Description: This qualitative case study examined the extent to which learning styles were used by teachers in four seventh and eighth grade social studies classrooms in a large suburban north Texas junior high school. The conclusions were as follows: 1) The environment on the junior high level did not afford the flexibility found in the elementary classroom. The changing of students, teachers, and the multi-purpose use of rooms did not afford flexibility of light, temperature, sound, and design preference. 2) The physical and the psychological categories had elements within each category that overlapped. A right brain activity closely aligned to a tactile/kinesthetic activity.

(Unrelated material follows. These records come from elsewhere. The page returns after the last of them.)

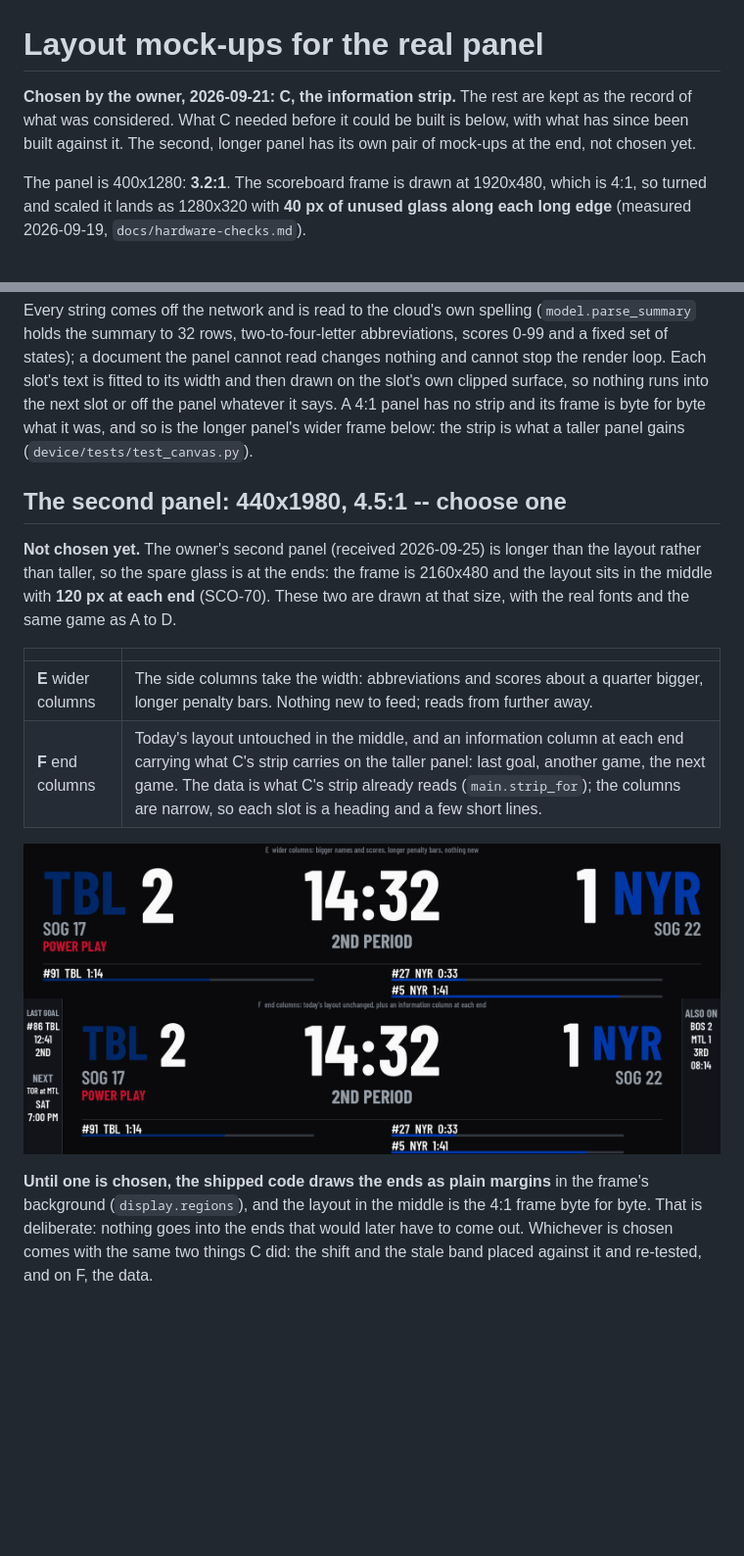
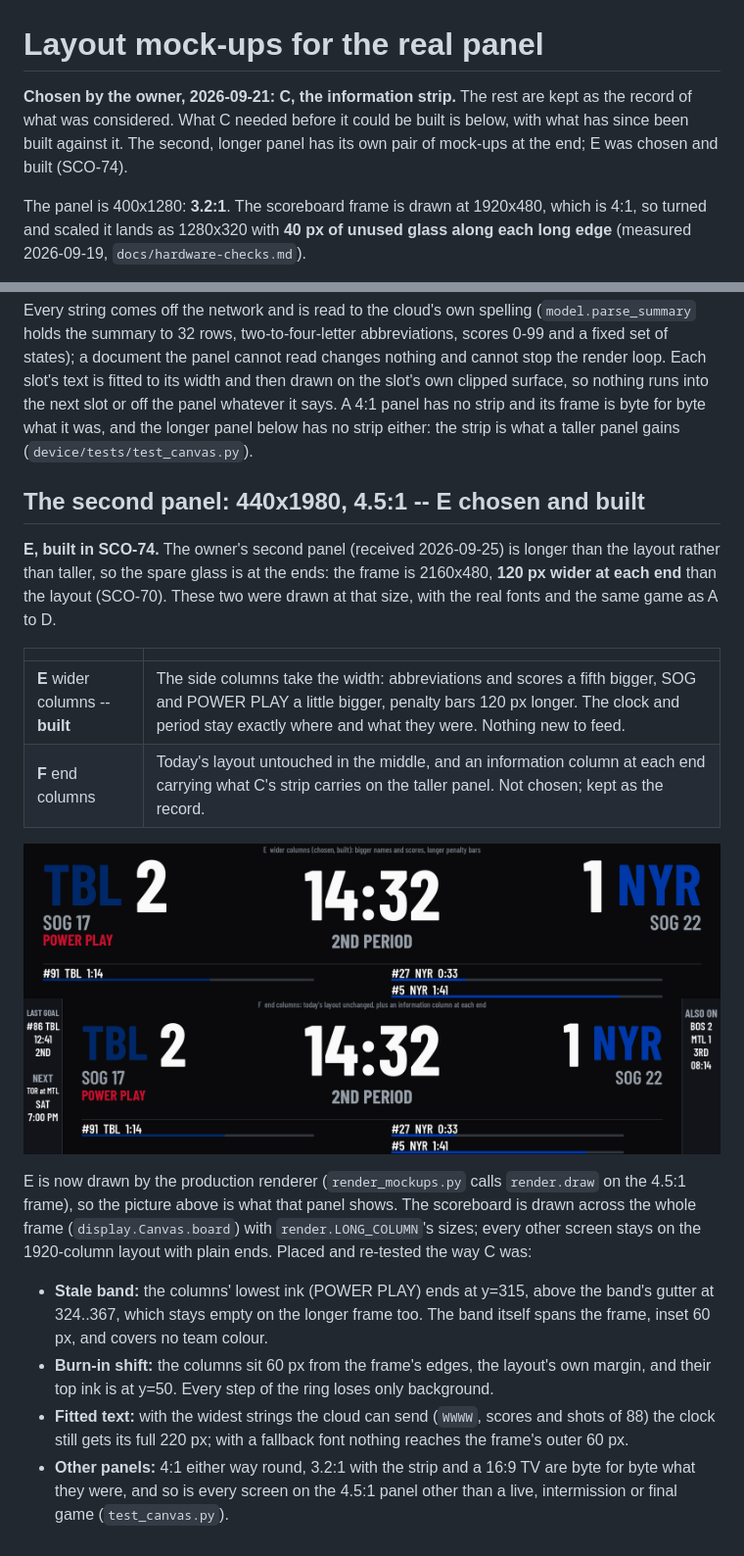
Before and after one commit to DavidJDrake/hockeytrack-scoreboard, a Markdown page: docs/mockups/README.md, 2 parts joined by grey strips. Shown at 98% size. Rendered like a GitHub page; pictures changed too: docs/mockups/e-wider-columns.png; blank space fills up the shorter version.

```diff
--- a/docs/mockups/README.md
+++ b/docs/mockups/README.md
@@ -1,6 +1,6 @@
 # Layout mock-ups for the real panel
 
-**Chosen by the owner, 2026-09-21: C, the information strip.** The rest are kept as the record of what was considered. What C needed before it could be built is below, with what has since been built against it. The second, longer panel has its own pair of mock-ups at the end, not chosen yet.
+**Chosen by the owner, 2026-09-21: C, the information strip.** The rest are kept as the record of what was considered. What C needed before it could be built is below, with what has since been built against it. The second, longer panel has its own pair of mock-ups at the end; E was chosen and built (SCO-74).
 
 The panel is 400x1280: **3.2:1**. The scoreboard frame is drawn at 1920x480,
 which is 4:1, so turned and scaled it lands as 1280x320 with **40 px of unused
@@ -68,29 +68,41 @@ abbreviations, scores 0-99 and a fixed set of states); a document the panel
 cannot read changes nothing and cannot stop the render loop. Each slot's text
 is fitted to its width and then drawn on the slot's own clipped surface, so
 nothing runs into the next slot or off the panel whatever it says. A 4:1
-panel has no strip and its frame is byte for byte what it was, and so is
-the longer panel's wider frame below: the strip is what a taller panel
+panel has no strip and its frame is byte for byte what it was, and the
+longer panel below has no strip either: the strip is what a taller panel
 gains (`device/tests/test_canvas.py`).
 
-## The second panel: 440x1980, 4.5:1 -- choose one
+## The second panel: 440x1980, 4.5:1 -- E chosen and built
 
-**Not chosen yet.** The owner's second panel (received 2026-09-25) is longer
-than the layout rather than taller, so the spare glass is at the ends: the
-frame is 2160x480 and the layout sits in the middle with **120 px at each
-end** (SCO-70). These two are drawn at that size, with the real fonts and the
-same game as A to D.
+**E, built in SCO-74.** The owner's second panel (received 2026-09-25) is
+longer than the layout rather than taller, so the spare glass is at the ends:
+the frame is 2160x480, **120 px wider at each end** than the layout (SCO-70).
+These two were drawn at that size, with the real fonts and the same game as
+A to D.
 
 | | |
 |---|---|
-| **E** wider columns | The side columns take the width: abbreviations and scores about a quarter bigger, longer penalty bars. Nothing new to feed; reads from further away. |
-| **F** end columns | Today's layout untouched in the middle, and an information column at each end carrying what C's strip carries on the taller panel: last goal, another game, the next game. The data is what C's strip already reads (`main.strip_for`); the columns are narrow, so each slot is a heading and a few short lines. |
+| **E** wider columns -- **built** | The side columns take the width: abbreviations and scores a fifth bigger, SOG and POWER PLAY a little bigger, penalty bars 120 px longer. The clock and period stay exactly where and what they were. Nothing new to feed. |
+| **F** end columns | Today's layout untouched in the middle, and an information column at each end carrying what C's strip carries on the taller panel. Not chosen; kept as the record. |
 
 ![E](e-wider-columns.png)
 ![F](f-end-columns.png)
 
-**Until one is chosen, the shipped code draws the ends as plain margins** in
-the frame's background (`display.regions`), and the layout in the middle is
-the 4:1 frame byte for byte. That is deliberate: nothing goes into the ends
-that would later have to come out. Whichever is chosen comes with the same
-two things C did: the shift and the stale band placed against it and
-re-tested, and on F, the data.
+E is now drawn by the production renderer (`render_mockups.py` calls
+`render.draw` on the 4.5:1 frame), so the picture above is what that panel
+shows. The scoreboard is drawn across the whole frame (`display.Canvas.board`)
+with `render.LONG_COLUMN`'s sizes; every other screen stays on the 1920-column
+layout with plain ends. Placed and re-tested the way C was:
+
+- **Stale band:** the columns' lowest ink (POWER PLAY) ends at y=315, above
+  the band's gutter at 324..367, which stays empty on the longer frame too.
+  The band itself spans the frame, inset 60 px, and covers no team colour.
+- **Burn-in shift:** the columns sit 60 px from the frame's edges, the
+  layout's own margin, and their top ink is at y=50. Every step of the ring
+  loses only background.
+- **Fitted text:** with the widest strings the cloud can send (`WWWW`, scores
+  and shots of 88) the clock still gets its full 220 px; with a fallback font
+  nothing reaches the frame's outer 60 px.
+- **Other panels:** 4:1 either way round, 3.2:1 with the strip and a 16:9 TV
+  are byte for byte what they were, and so is every screen on the 4.5:1
+  panel other than a live, intermission or final game (`test_canvas.py`).
```
Also changed, not shown: 6 other files.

A parallel between physical-mobility and psychological-global was noted, as well as a pattern between the global and the tactile/kinesthetic projects. 3) The split lunch period created problems for the global, kinesthetic, impulsive students. The academic environment was interrupted for a thirty minute period; students had to re-acclimate to a more analytic environment after lunch. 4) Each teacher alternated between primary style and secondary and tertiary styles. This mediation ability enabled each teacher to use all styles in lessons the researcher observed. 5) Abstract random and concrete random teachers did more group and team teaching than concrete sequential and abstract sequential teachers. Further, dominant sequential ordering in a teacher limited random activities. Whereas, dominant random ordering in a teacher limited sequential ordering activities. Both groups of teachers experienced teacher burnout when forced out of their primary style. 6) It was easier for those teachers whose primary and secondary ordering were opposite (CS/CR or AS/AR), as opposed to those whose primary and secondary ordering were the same (CS/AS or CR/AR), to align to a different environment. 7) These results suggest that teachers should not be required to stay in any one style. The flexibility of being able to alternate between ...
Date: August 1990
Creator: Woodring, Betty Gregory
Partner: UNT Libraries